The report by the FBI and the Department of Homeland Security is a reminder of Russia’s strong capabilities, even when US officials warn of Iranian interference.
WASHINGTON – Editor’s Note: The above video was posted on Wednesday.
US officials said Thursday that Russian hackers have attacked the networks of dozens of state and local governments across the United States in the past few days, stealing data from at least two servers. The warning, less than two weeks before the election, heightened fears that the vote could be rigged and confidence in the results undermined.
The warning describes an onslaught of recent activities by Russian government-sponsored hacking groups in recent days against state and local networks, some of which have been successfully compromised. The opinion from the FBI and the Department of Homeland Security’s cybersecurity agency recalls Russia’s strong capabilities and continued meddling in the elections, even after US officials publicly called on Iran at a press conference Wednesday evening.
The advisory does not mention any of the specific victims targeted, but officials say they have no information that elections or government operations were affected, or that the integrity of election data was compromised.
“However, the actor may be looking for access in order to obtain future options for disruption, to influence US politics and actions or to delegitimize (state and local) government agencies,” said the adviser.
U.S. officials repeatedly said it was extremely difficult for hackers to change the voting count in a meaningful way, but warned of other methods of interference that could include cyberattacks on networks to hinder the voting process or the production of fake websites or other bogus content, aimed at making voters distrust the results.
A major problem, especially at the municipal level, was that hackers could break into a county network and then work their way through to election-related systems unless certain defensive measures such as firewalls were in place. This is especially true for smaller countries that don’t have as much money and IT support as their larger counterparts to fund security upgrades.
US officials warned at a hastily convened press conference Wednesday evening that Russia and Iran had received voting information, although such data is sometimes publicly available. However, the main focus of this event was on Iran, which officials linked to a series of threatening but fake emails aimed at intimidating voters in several battlefield states.
Despite these activities, Russia is widely seen as the greater threat to the elections in the cybersecurity community. The US has said that Russia, which interfered in the 2016 election by hacking Democratic email accounts, is stepping back again this year, including through concerted efforts to denigrate President Donald Trump’s Democratic opponent Joe Biden.

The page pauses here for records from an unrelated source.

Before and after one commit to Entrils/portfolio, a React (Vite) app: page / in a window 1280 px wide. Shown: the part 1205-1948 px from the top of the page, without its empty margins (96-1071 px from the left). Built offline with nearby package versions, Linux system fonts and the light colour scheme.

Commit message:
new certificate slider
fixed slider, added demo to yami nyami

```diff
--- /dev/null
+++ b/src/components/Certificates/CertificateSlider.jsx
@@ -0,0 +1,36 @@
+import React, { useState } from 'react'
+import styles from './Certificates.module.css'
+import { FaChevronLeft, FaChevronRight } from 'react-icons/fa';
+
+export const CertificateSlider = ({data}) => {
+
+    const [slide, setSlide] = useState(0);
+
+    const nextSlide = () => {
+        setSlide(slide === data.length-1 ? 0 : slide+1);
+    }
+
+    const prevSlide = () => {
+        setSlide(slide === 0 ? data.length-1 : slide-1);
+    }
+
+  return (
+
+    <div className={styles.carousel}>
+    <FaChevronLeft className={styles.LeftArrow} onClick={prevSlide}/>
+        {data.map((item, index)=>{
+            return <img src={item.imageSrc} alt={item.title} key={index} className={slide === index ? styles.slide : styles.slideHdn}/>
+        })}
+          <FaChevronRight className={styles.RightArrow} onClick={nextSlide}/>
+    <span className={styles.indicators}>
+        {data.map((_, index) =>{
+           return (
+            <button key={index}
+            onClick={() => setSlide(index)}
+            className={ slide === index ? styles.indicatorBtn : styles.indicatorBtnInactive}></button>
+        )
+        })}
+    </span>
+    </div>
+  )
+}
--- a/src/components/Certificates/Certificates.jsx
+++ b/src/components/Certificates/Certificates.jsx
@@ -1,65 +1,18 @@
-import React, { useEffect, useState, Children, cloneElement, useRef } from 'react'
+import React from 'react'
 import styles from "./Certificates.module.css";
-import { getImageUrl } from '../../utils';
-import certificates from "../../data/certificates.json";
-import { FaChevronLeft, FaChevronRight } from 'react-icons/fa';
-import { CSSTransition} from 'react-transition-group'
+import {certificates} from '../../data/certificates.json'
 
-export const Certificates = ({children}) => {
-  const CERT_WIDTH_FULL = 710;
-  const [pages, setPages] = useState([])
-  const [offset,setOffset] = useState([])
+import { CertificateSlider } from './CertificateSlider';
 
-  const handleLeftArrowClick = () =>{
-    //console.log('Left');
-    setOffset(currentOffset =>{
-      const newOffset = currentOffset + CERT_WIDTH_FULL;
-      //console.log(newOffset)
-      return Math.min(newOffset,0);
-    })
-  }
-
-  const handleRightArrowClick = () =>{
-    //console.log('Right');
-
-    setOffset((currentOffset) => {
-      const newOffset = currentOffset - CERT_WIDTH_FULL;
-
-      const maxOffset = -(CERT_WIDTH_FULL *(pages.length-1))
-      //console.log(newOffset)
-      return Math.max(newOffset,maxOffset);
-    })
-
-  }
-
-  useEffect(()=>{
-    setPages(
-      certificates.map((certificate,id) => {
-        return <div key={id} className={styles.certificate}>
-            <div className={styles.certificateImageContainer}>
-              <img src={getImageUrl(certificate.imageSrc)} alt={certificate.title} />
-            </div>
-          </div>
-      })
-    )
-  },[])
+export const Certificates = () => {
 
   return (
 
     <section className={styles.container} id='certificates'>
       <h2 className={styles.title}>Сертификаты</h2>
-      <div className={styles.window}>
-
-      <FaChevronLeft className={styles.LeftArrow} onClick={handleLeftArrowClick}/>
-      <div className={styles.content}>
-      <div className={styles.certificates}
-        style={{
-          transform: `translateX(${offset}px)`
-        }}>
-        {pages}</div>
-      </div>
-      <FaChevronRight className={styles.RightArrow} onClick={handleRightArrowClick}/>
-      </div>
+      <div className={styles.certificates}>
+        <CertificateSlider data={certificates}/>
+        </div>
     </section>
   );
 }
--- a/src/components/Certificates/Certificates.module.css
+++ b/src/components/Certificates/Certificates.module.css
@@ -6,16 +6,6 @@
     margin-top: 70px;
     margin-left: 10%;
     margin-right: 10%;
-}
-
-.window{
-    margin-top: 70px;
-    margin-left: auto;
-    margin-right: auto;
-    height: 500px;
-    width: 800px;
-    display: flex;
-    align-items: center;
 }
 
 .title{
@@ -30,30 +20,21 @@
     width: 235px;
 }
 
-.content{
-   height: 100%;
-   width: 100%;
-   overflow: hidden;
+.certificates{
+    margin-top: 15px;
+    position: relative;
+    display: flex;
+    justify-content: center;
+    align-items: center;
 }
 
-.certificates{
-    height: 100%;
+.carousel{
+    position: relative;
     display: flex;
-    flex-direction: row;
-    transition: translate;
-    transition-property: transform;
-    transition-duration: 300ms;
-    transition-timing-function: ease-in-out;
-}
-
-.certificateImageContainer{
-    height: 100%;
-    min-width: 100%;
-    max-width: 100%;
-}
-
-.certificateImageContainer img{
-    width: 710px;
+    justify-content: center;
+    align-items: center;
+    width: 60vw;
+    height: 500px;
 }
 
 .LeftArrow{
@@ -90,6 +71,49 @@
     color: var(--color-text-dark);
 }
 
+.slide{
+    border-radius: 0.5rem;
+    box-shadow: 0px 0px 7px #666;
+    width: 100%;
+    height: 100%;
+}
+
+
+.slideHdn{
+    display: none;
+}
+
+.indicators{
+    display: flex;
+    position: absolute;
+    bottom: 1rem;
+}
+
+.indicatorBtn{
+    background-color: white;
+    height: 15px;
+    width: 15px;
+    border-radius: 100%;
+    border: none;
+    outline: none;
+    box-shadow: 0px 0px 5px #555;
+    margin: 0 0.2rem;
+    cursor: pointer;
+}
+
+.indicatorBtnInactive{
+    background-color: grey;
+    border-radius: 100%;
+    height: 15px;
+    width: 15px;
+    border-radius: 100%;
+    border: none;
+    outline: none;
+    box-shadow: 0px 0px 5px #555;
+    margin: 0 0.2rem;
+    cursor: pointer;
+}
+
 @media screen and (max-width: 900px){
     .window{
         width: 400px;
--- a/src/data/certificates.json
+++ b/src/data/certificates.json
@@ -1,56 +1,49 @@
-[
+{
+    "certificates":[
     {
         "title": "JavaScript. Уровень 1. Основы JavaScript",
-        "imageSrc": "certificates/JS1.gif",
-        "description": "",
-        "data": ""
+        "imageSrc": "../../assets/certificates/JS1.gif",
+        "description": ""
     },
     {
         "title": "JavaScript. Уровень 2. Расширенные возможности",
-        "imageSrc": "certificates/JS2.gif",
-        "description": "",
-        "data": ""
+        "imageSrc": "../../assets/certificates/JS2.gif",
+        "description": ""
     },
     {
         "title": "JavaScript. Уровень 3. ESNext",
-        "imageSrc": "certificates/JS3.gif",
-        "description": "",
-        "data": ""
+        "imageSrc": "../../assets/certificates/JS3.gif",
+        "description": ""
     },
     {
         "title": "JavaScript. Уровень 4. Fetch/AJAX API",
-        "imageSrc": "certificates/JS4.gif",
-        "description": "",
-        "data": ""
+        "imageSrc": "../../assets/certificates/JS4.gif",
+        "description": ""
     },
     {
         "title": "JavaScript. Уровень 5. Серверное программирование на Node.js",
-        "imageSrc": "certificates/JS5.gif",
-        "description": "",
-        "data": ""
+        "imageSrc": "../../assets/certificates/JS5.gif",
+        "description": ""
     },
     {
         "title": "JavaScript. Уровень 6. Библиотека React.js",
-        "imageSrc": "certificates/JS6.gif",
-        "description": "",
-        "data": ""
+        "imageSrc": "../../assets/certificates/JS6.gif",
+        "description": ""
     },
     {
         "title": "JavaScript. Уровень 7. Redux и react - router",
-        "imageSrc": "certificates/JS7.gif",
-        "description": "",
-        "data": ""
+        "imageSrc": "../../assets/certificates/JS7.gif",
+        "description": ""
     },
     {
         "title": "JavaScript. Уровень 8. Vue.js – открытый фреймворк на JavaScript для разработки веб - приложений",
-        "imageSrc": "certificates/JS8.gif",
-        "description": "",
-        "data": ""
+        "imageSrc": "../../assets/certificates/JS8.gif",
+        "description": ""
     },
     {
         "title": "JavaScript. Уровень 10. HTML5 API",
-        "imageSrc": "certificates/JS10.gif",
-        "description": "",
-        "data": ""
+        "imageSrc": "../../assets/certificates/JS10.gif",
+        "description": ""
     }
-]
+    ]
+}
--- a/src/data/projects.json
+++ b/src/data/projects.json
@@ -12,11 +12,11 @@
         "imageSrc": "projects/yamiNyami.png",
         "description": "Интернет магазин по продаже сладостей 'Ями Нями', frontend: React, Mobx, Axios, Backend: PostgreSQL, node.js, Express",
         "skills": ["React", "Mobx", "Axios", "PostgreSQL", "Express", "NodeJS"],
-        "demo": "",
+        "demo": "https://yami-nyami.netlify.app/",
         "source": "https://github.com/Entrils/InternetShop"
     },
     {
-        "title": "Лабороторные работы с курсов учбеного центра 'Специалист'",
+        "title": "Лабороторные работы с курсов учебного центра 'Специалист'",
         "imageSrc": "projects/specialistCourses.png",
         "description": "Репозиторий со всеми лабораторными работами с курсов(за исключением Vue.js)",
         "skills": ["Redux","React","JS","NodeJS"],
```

US officials attribute the activity to a government sponsored hacking group known in the cybersecurity community as DragonFly and Energetic Bear. The group appears to have been in operation since at least 2011 and is known to have cyber espionage at energy companies and power grid operators in the US and Europe, as well as defense and aerospace companies.
Chris Krebs, director of Homeland Security’s Cybersecurity and Infrastructure Security Agency, said Thursday that the warning was issued regarding scanning county networks for vulnerabilities not specifically targeting the elections. “In a few cases there was access to an election-related network,” he said.
Associate press writer Frank Bajak in Boston, Christina A. Cassidy in Atlanta, and Ben Fox in Washington contributed to this report.